A couple weeks ago, I blogged about the lecturer’s negotiations and how paying for a portion of health insurance was figuring into the formula. This morning, Howard Bunsis, who is the president of the faculty union (the EMU-AAUP), emailed faculty and told us some of the basics of the deal the lecturer’s ended up with:
- In a five year deal, the lecturer’s will get 3.2% in the first year and 2.0% for each year after that; and
- Lecturers will have to pay up to $1,500 a year for insurance– half that if they are single, if they don’t use the insurance much, etc.
Bunsis concludes that this means that the lecturers actually negotiated a contract where they ended up with a pay-cut. How much of a pay-cut I supposed depends on how a particular lecturer uses (or doesn’t use) the insurance and how much they get paid. But for single folks who get paid around $32K a year, I think they end up with a slight raise the first year and they “break even” for the other four years of the contract. Regardless of the exact numbers, this is not exactly good news.
Now, Bunsis said that there’s no way that the faculty union at EMU would ever accept a contract that resulted in a pay-cut, and I think this is true. If the administration at EMU tried to make the same deal with the faculty that they (apparently) just made with the lecturers, I’m pretty sure that faculty would strike. And I should point out that our faculty union is not one of these “we’re going to work without a contract” sorta unions. Since I came here in ’98, we’ve been on strike twice: once for a week (more or less), and once for about 7 hours.
Of course, one of the reasons the administration made the deal they did with the lecturers is because they could.
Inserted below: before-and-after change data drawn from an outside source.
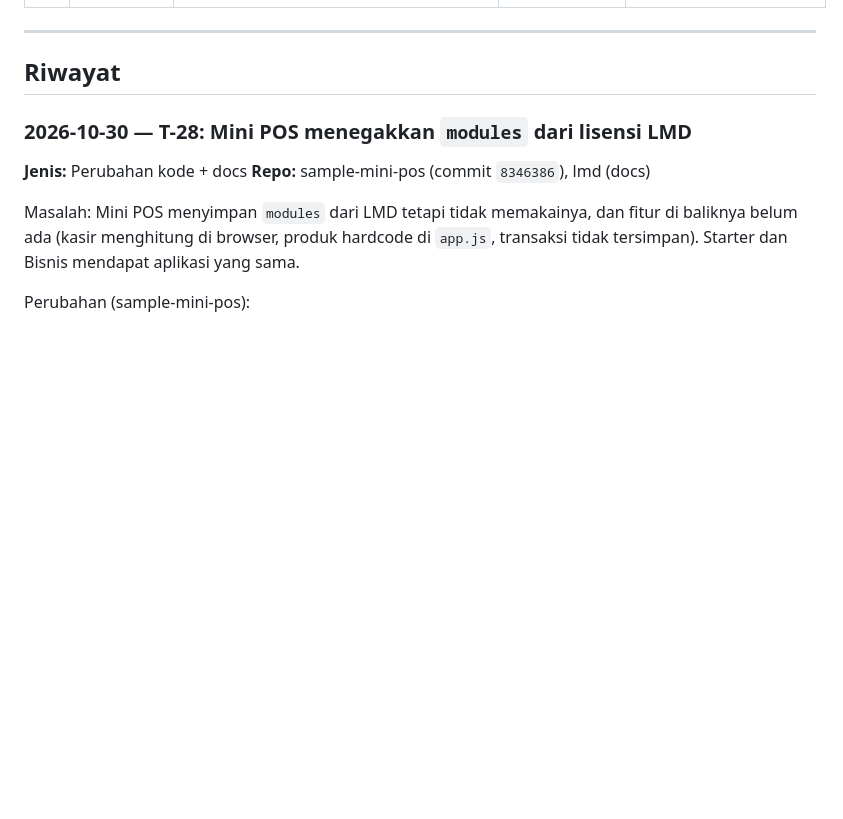
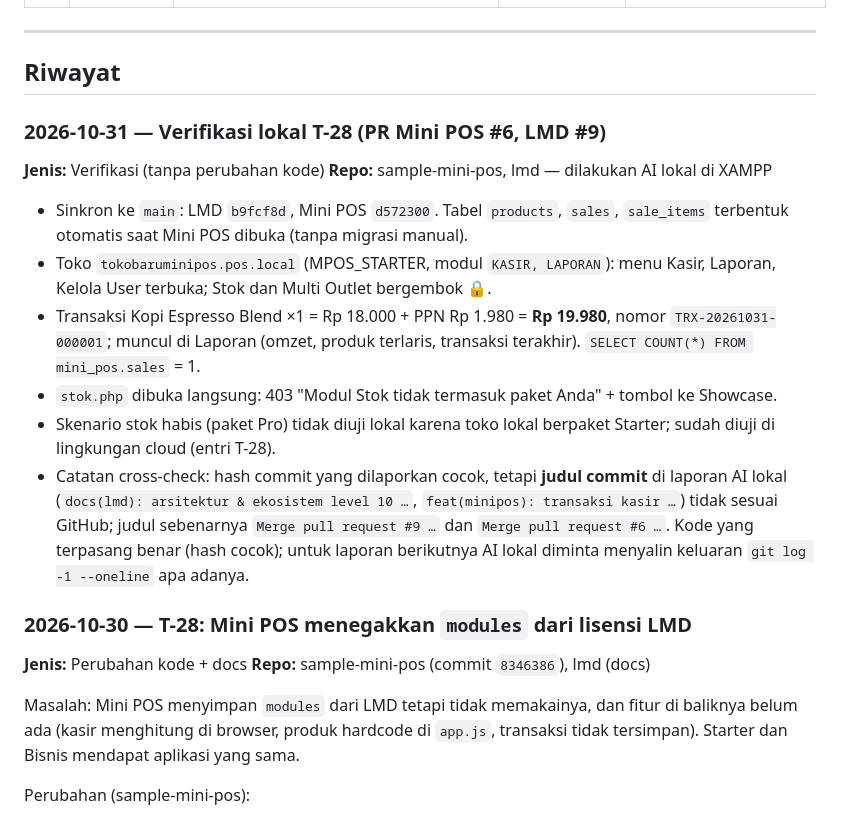
Before and after one commit to joan-hidayat/LMD, a Markdown page: docs/LOG_EVALUASI.md, the part around the change. Rendered like a GitHub page; blank space fills up the shorter version.

Commit message:
docs(log): verifikasi lokal T-28
Co-Authored-By: Claude Opus 5.5 <noreply@anthropic.com>
Claude-Session: https://claude.ai/code/session_01DiPeSVFW4ULapxvASJmFqW

```diff
--- a/docs/LOG_EVALUASI.md
+++ b/docs/LOG_EVALUASI.md
@@ -50,6 +50,17 @@ Dokumen terkait: [`HASIL_REVIEW_DOCS.md`](HASIL_REVIEW_DOCS.md) · [`EKOSISTEM_C
 ---
 
 ## Riwayat
+
+### 2026-10-31 — Verifikasi lokal T-28 (PR Mini POS #6, LMD #9)
+**Jenis:** Verifikasi (tanpa perubahan kode)
+**Repo:** sample-mini-pos, lmd — dilakukan AI lokal di XAMPP
+
+- Sinkron ke `main`: LMD `b9fcf8d`, Mini POS `d572300`. Tabel `products`, `sales`, `sale_items` terbentuk otomatis saat Mini POS dibuka (tanpa migrasi manual).
+- Toko `tokobaruminipos.pos.local` (MPOS_STARTER, modul `KASIR, LAPORAN`): menu Kasir, Laporan, Kelola User terbuka; Stok dan Multi Outlet bergembok 🔒.
+- Transaksi Kopi Espresso Blend ×1 = Rp 18.000 + PPN Rp 1.980 = **Rp 19.980**, nomor `TRX-20261031-000001`; muncul di Laporan (omzet, produk terlaris, transaksi terakhir). `SELECT COUNT(*) FROM mini_pos.sales` = 1.
+- `stok.php` dibuka langsung: 403 "Modul Stok tidak termasuk paket Anda" + tombol ke Showcase.
+- Skenario stok habis (paket Pro) tidak diuji lokal karena toko lokal berpaket Starter; sudah diuji di lingkungan cloud (entri T-28).
+- Catatan cross-check: hash commit yang dilaporkan cocok, tetapi **judul commit** di laporan AI lokal (`docs(lmd): arsitektur & ekosistem level 10 …`, `feat(minipos): transaksi kasir …`) tidak sesuai GitHub; judul sebenarnya `Merge pull request #9 …` dan `Merge pull request #6 …`. Kode yang terpasang benar (hash cocok); untuk laporan berikutnya AI lokal diminta menyalin keluaran `git log -1 --oneline` apa adanya.
 
 ### 2026-10-30 — T-28: Mini POS menegakkan `modules` dari lisensi LMD
 **Jenis:** Perubahan kode + docs
```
Simply put, the lecturer’s union doesn’t have the same kind of numbers of members as the faculty union.
But while I admire Bunsis’ committment to a contract where faculty don’t pay for health care, it’s pretty clear to me that this is inevitable that we’re going to paying something for insurance soon.